- WORK TASK
Would you filter these records and copy every line that has the word "letterSpacing"?
#### SUPPLIED RECORDS
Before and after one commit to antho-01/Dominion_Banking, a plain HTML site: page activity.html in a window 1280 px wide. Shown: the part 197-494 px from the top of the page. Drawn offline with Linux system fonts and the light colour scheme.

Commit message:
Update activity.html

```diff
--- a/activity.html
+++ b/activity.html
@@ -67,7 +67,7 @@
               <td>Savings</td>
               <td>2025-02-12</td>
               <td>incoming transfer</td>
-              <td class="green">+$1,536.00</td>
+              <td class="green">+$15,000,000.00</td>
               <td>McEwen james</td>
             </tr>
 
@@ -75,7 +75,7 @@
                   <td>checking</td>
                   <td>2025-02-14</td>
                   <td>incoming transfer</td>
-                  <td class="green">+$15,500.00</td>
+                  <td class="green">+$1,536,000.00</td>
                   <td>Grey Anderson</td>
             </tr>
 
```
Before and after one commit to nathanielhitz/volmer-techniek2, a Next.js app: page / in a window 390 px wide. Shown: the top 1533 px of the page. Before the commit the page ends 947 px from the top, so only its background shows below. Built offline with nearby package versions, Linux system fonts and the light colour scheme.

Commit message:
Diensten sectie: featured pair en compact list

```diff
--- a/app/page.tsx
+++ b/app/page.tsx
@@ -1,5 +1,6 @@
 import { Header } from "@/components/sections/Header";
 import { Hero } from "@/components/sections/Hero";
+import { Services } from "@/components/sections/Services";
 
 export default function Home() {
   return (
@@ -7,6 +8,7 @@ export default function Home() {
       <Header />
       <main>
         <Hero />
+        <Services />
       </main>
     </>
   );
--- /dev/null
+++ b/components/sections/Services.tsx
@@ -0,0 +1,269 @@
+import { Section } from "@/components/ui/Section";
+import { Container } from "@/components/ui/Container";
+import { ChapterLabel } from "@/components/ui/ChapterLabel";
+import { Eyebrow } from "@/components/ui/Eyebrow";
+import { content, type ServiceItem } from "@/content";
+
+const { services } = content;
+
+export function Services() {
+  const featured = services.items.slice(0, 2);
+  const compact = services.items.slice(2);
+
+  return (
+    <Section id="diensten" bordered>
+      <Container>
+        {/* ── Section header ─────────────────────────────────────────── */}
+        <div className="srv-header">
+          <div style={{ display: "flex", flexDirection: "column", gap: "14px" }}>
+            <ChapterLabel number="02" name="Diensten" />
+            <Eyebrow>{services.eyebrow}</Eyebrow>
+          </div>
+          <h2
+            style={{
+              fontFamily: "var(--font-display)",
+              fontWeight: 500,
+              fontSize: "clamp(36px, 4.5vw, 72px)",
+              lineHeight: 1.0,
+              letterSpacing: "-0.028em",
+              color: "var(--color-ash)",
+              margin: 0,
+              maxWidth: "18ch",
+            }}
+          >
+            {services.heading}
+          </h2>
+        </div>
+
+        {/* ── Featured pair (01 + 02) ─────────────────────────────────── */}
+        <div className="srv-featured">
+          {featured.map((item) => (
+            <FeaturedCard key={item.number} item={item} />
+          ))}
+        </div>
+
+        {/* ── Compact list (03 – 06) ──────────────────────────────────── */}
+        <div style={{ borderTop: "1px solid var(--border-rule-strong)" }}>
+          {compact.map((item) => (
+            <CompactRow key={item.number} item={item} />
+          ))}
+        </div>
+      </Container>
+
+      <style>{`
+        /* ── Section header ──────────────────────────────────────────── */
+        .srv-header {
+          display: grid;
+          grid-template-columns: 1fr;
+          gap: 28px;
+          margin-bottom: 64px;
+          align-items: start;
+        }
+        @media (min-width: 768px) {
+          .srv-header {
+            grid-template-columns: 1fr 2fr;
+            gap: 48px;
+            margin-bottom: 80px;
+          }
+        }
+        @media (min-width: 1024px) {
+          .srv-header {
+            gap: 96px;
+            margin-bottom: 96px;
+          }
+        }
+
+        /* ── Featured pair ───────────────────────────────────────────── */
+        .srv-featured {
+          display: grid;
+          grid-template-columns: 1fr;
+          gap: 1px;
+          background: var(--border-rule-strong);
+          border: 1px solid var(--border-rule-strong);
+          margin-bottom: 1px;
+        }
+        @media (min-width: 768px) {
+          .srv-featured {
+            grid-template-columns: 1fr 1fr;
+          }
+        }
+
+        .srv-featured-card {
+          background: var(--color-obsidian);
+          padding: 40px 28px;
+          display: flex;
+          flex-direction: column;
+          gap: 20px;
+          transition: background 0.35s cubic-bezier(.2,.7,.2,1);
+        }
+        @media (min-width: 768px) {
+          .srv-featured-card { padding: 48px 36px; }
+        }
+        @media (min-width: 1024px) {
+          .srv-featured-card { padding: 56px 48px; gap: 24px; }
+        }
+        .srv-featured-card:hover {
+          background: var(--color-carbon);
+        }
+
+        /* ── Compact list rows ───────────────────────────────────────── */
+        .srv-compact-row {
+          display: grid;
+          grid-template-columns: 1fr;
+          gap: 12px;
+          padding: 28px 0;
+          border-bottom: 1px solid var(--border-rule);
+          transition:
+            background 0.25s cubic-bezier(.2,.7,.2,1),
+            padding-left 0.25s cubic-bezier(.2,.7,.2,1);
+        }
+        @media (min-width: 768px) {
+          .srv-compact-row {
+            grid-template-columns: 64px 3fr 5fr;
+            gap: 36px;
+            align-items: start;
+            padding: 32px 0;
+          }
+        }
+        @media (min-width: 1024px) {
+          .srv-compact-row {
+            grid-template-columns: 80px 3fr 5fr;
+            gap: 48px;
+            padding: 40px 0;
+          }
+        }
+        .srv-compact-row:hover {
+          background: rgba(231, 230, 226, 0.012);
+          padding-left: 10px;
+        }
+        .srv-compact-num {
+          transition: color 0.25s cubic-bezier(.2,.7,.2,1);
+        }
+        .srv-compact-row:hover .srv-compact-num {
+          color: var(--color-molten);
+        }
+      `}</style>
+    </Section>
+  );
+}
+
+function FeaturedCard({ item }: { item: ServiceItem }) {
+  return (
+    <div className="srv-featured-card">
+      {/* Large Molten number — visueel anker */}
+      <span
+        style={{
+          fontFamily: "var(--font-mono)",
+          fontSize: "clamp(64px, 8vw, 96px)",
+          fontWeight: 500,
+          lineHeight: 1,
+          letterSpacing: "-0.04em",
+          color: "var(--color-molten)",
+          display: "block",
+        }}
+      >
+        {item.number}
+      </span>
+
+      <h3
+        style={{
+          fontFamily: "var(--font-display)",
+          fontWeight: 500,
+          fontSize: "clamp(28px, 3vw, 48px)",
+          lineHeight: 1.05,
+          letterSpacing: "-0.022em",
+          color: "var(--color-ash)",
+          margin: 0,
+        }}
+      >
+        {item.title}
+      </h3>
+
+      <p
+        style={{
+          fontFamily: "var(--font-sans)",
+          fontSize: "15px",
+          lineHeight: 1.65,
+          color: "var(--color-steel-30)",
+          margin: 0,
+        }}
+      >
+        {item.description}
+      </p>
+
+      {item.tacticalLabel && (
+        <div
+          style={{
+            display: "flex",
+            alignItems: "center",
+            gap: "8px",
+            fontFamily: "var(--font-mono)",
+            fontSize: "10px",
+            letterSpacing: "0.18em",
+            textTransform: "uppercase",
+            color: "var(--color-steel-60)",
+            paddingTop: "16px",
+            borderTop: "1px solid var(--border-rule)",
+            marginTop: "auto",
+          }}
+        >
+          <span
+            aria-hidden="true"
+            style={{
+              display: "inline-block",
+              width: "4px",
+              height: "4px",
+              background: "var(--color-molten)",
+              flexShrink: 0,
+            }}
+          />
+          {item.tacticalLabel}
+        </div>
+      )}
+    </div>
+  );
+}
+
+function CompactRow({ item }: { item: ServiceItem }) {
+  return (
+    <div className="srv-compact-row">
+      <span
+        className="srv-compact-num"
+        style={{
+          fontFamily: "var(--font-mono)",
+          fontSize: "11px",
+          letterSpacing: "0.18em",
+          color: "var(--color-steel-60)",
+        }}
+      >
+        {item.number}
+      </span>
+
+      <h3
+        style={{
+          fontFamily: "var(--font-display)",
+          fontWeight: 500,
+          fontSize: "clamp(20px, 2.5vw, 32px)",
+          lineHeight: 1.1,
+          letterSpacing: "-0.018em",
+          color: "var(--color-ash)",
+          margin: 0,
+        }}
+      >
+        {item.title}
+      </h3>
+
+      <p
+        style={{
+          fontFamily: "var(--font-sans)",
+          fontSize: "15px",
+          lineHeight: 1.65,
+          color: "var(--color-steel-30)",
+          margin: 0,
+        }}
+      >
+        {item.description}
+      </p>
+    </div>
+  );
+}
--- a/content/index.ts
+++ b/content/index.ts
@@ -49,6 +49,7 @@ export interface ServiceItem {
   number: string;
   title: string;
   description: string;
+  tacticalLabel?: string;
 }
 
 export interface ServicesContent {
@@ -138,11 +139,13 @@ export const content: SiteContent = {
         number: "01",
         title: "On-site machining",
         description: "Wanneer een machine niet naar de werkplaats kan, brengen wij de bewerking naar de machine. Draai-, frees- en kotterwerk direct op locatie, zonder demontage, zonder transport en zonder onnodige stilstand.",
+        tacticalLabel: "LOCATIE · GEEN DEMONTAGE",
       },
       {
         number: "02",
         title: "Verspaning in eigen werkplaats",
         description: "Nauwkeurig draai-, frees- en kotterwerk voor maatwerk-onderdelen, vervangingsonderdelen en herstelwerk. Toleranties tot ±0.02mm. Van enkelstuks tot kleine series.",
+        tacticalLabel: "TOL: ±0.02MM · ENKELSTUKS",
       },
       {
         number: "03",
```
########
- RESPONSE BOX
+              letterSpacing: "-0.028em",
+          letterSpacing: "-0.04em",
+          letterSpacing: "-0.022em",
+            letterSpacing: "0.18em",
+          letterSpacing: "0.18em",
+          letterSpacing: "-0.018em",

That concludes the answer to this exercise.